Kate Elliott December 29th, 2006
In the “First Novels” thread, Mitch asks:
What do you do when youâ€™re well into your first draft and you find you want to make a significant change in the story?
I started writing a novel-in-progress as a high fantasy, but I realize now that itâ€™s better as soft science fiction with a low-tech society. Also, I thought I wanted the novel to be about a thug with a social conscience and mission, now, I realize it would be better as a story about a thug who acquires a social conscience and religion.
I guess what Iâ€™ll do is write a few notes to myself and just keep going forward with the new backstory and story line in mind, then revise the beginning when Iâ€™ve hit the end of the story. If that doesnâ€™t seem to be working, Iâ€™ll revise from the very beginning.
But Iâ€™m curious to see what the Seasoned Pros would do and recommend in this situation. Or do Seasoned Pros even run into this situation â€” is this a mistake only a beginner makes?
My two cents: This is absolutely not a “beginner’s mistake.” So much so that I want to highlight it out in front.
To my mind, this is a novel coming to life.
I can think of few things more exciting, in writerly terms, than a story that begins talking back.
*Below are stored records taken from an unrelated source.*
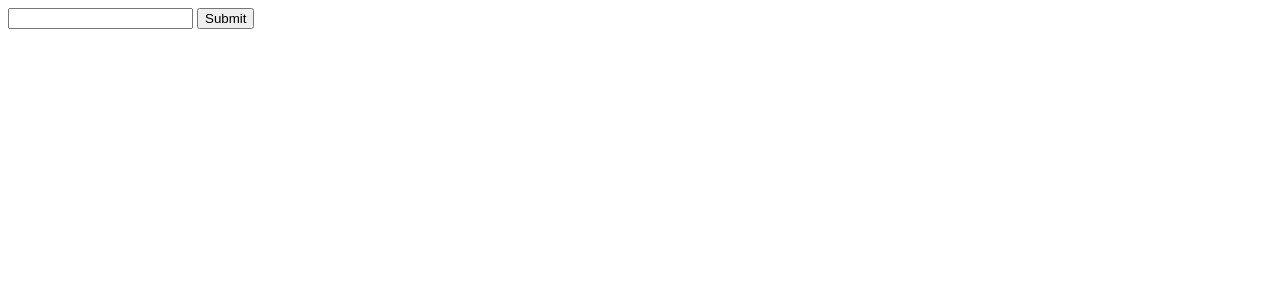
Repository: baijuachari/Servlet-JSPs
Page: SimpleServlet/WebContent/SampleForm.html
An editor plug-in stored every save of this project. The page is shown before and after the next save, followed by the edit.
The browser window is 1280 px wide. The pictures show the whole page.

Above is the page before, as saved 2016-07-10 19:43:20.

### SimpleServlet/WebContent/SampleForm.html
<!DOCTYPE html>
<html>
<head>
<meta charset="ISO-8859-1">
<title>Simple Form to pass parameter to servlet</title>
</head>
<body>
	<form action="xmlServletPath">
		<input name="userName" />
		<input type="submit"/>
	</form>
</body>
</html>

After the next save:
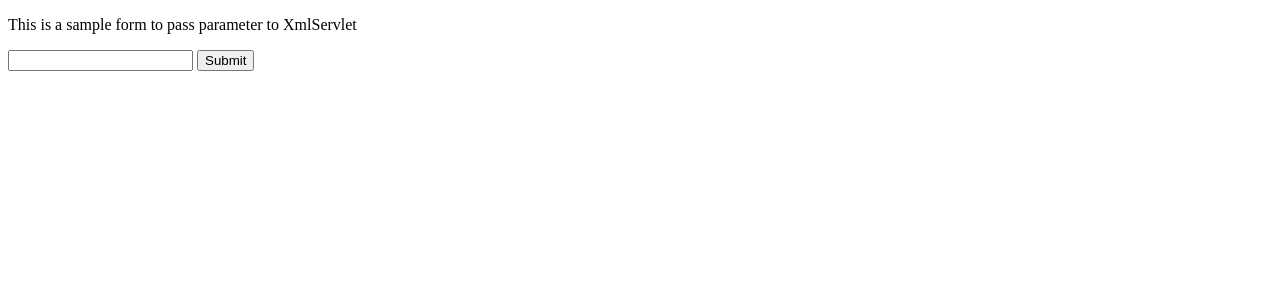
Saved 56 s later.
--- a/SimpleServlet/WebContent/SampleForm.html
+++ b/SimpleServlet/WebContent/SampleForm.html
@@ -6,6 +6,7 @@
 </head>
 <body>
 	<form action="xmlServletPath">
+		<p>This is a sample form to pass parameter to XmlServlet</p>
 		<input name="userName" />
 		<input type="submit"/>
 	</form>
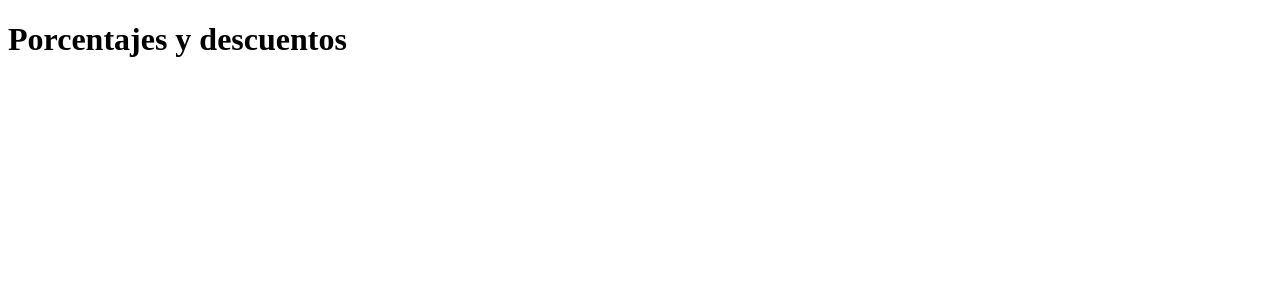
Repository: ChristianGecchelin/javascript-project
Page: javascript-project/descuentos y porcentajes/descuentos.html
These files come from the project's save history. The page is drawn as it stood at one moment and after the next save; the edit follows.
The browser window is 1280 px wide. The pictures show the whole page.

Above is the page before, as saved 2021-12-03 12:37:22.

### javascript-project/descuentos y porcentajes/descuentos.html
<!DOCTYPE html>
<html lang="es">
  <head>
    <meta charset="UTF-8" />
    <meta http-equiv="X-UA-Compatible" content="IE=edge" />
    <meta name="viewport" content="width=device-width, initial-scale=1.0" />
    <title>Porcentajes y descuentos</title>
  </head>
  <body>
    <header>
      <h1>Porcentajes y descuentos</h1>
    </header>
    <script src="./descuentos.js"></script>
  </body>
</html>

### javascript-project/descuentos y porcentajes/descuentos.js
function calculoPrecioConDescuento(precio, descuento) {
  /* Calculo el porcentaje final que PAGARA el cliente */
  const porcentajePrecioConDescuento = 100 - descuento;
  const precioConDescuento = (precio * porcentajePrecioConDescuento) / 100;
  return console.log(
    `El precio original es ${precio}. El precio que pagarás es ${precioConDescuento}`
  );
}

After the next save:
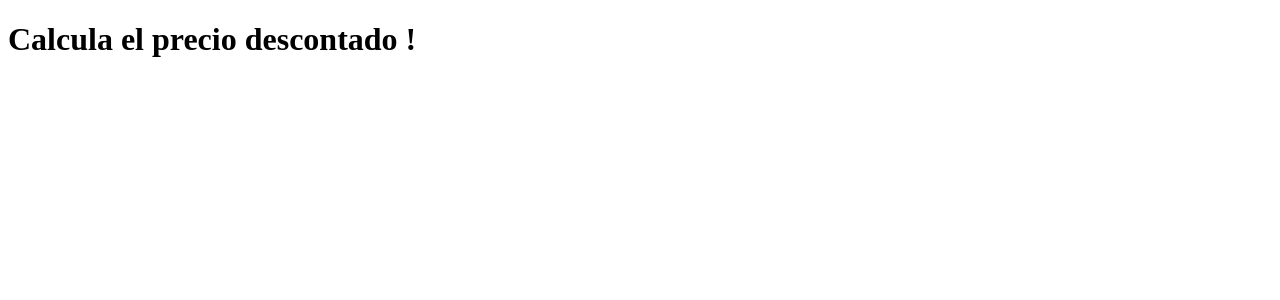
Saved 6 min 28 s later.
--- a/javascript-project/descuentos y porcentajes/descuentos.html
+++ b/javascript-project/descuentos y porcentajes/descuentos.html
@@ -8,7 +8,7 @@
   </head>
   <body>
     <header>
-      <h1>Porcentajes y descuentos</h1>
+      <h1>Calcula el precio descontado !</h1>
     </header>
     <script src="./descuentos.js"></script>
   </body>
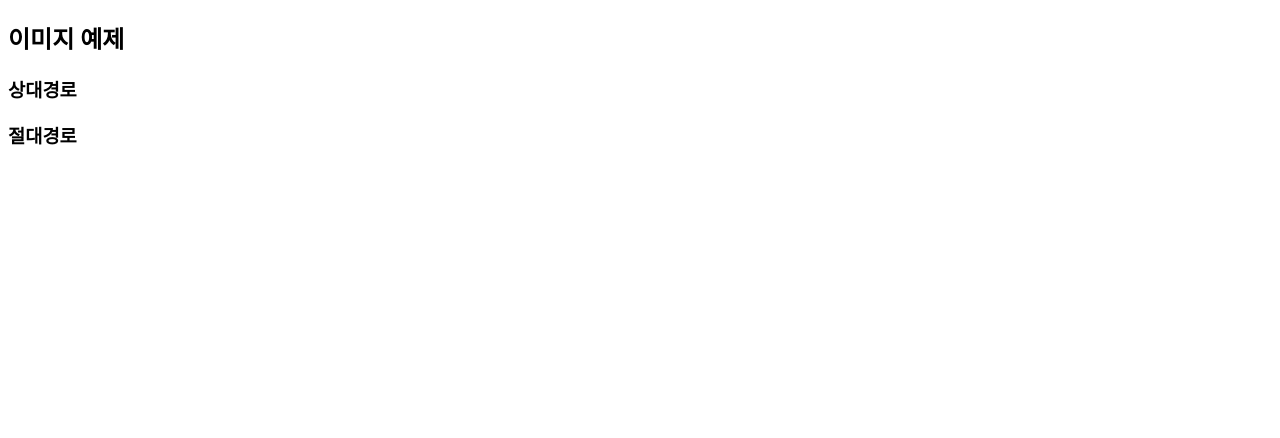
Repository: Cheol-Cheol/KOSA
Page: Kcc_web/Html/WebContent/image.html
An editor plug-in stored every save of this project. The page is shown before and after the next save, followed by the edit.
The browser window is 1280 px wide. The pictures show the whole page.

Above is the page before, as saved 2024-07-08 03:08:34.

### Kcc_web/Html/WebContent/image.html
<!DOCTYPE html>
<html>
<head>
<meta charset="UTF-8">
<title>Insert title here</title>
</head>
<body>
	<h2>이미지 예제</h2>
	<h3>상대경로</h3>
	<h3>절대경로</h3>
</body>
</html>

After the next save:
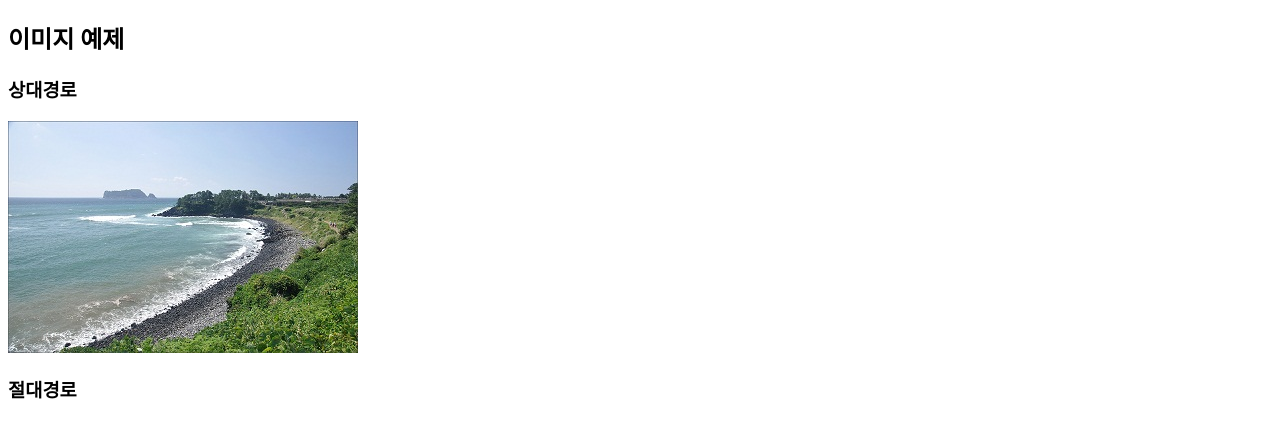
Saved 57 s later.
--- a/Kcc_web/Html/WebContent/image.html
+++ b/Kcc_web/Html/WebContent/image.html
@@ -7,6 +7,7 @@
 <body>
 	<h2>이미지 예제</h2>
 	<h3>상대경로</h3>
+	<img src="images/road1.jpg" alt="" />
 	<h3>절대경로</h3>
 </body>
 </html>
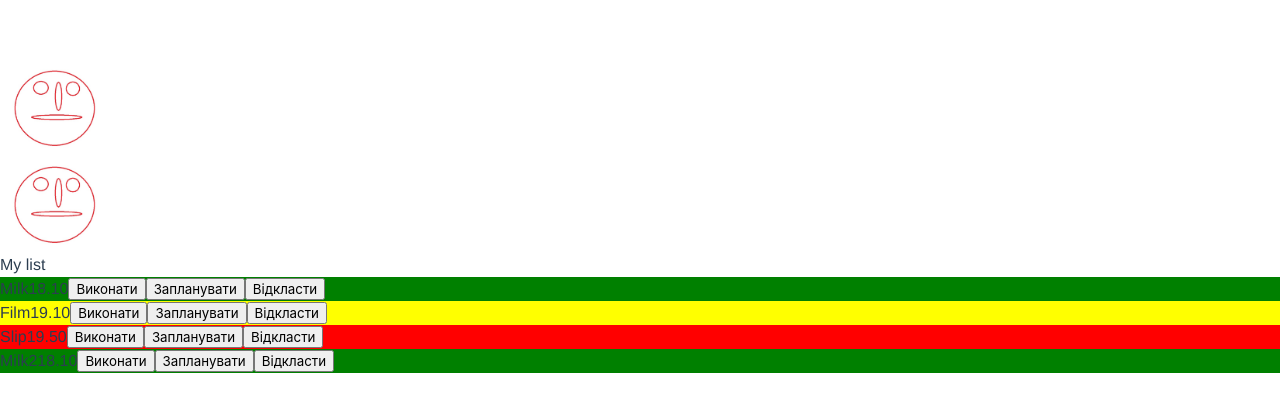
Repository: Olegche/sushi
Page: /
An editor plug-in stored every save of this project. The page is shown before and after the next save, followed by the edit.
The browser window is 1280 px wide. The pictures show the whole page.
The project was rebuilt for these pictures with package versions that can differ from the ones it lists, and the page was loaded fresh each time.

Above is the page before, as saved 2020-10-12 10:07:38.

After the next save:
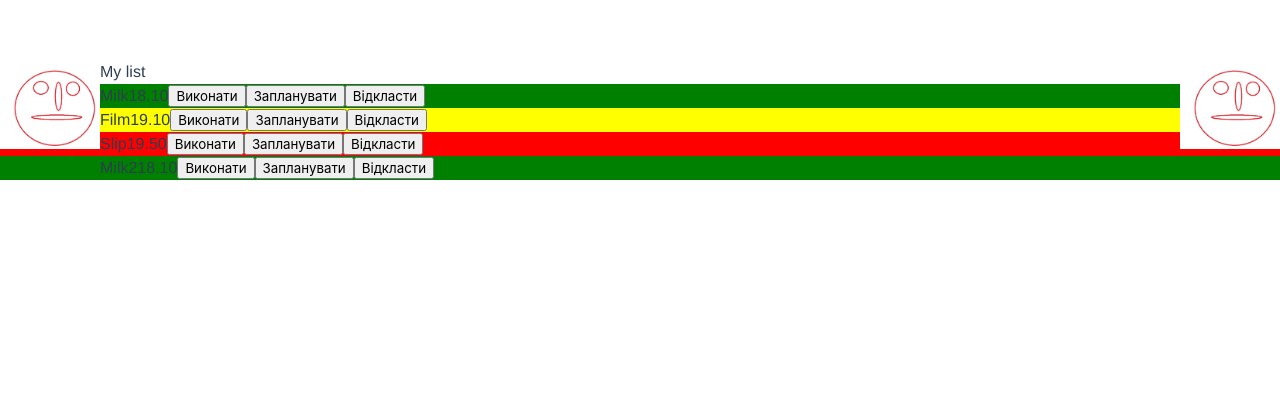
Saved 115 s later.
--- a/src/components/TodoList/index.vue
+++ b/src/components/TodoList/index.vue
@@ -62,12 +62,12 @@ import TodoItem from "./TodoItem";
     width: 100vw;
 /* display: flex; */
 }
-.image-1{
+.img-1{
     width:100px;
     /* display: flex; */
     float: left;
 }
-.image-2{
+.img-2{
     width:100px;
     /* display: flex; */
It might talk back in sullen mutters (“gawd, why can’t you just listen to me for once, but you never do, do you?”) or in snarky teenaged bursts (“are you really that much of an idiot that you can’t see what’s staring you right in the face?”). It might take a more soothing intellectual tone, or it might just change horses in midstream without consulting you and next thing you know you’re hauled out on the prairie running flat out with the rain battering you in the face and you’re wondering, to reference the Talking Heads song, how on earth did you get here?
So, the answer to your question is: Cool! How awesome that your story is transforming right before your eyes!
What to do about it?
I hope others will weigh in. I’ll give a few options of my own.
One way is to simply forge forward until you get the first draft, the basic plot structure and narrative arc, laid down. That’s fine, and it works. I’ve done it myself although not, now that I think of it, at a point of such major shifting in LANDSCAPE.
I can handle character shifts in this way and have done so, working forward through the narrative and only going back once I’ve got the first draft done to revise the necessary scenes. In cases where a character shifted aspect while I was writing the first draft, I have sometimes found I had to go back and redraft immediately, but usually I find that only after I have the complete arc down can I really point the character’s journey properly in the revision now that I, more or less, know where the character is coming from.
Shifting landscape midstream would be more difficult for me, but that’s mostly a personal eccentricity because I write so heavily within landscape. In my case, I would probably go back to the beginning at that point and start over. But, having said that, I don’t think you have to do it that way.
In fact, my advice of choice is this:
You have to do it the way that works for you.
Meanwhile, have a great time. It sounds fabulous!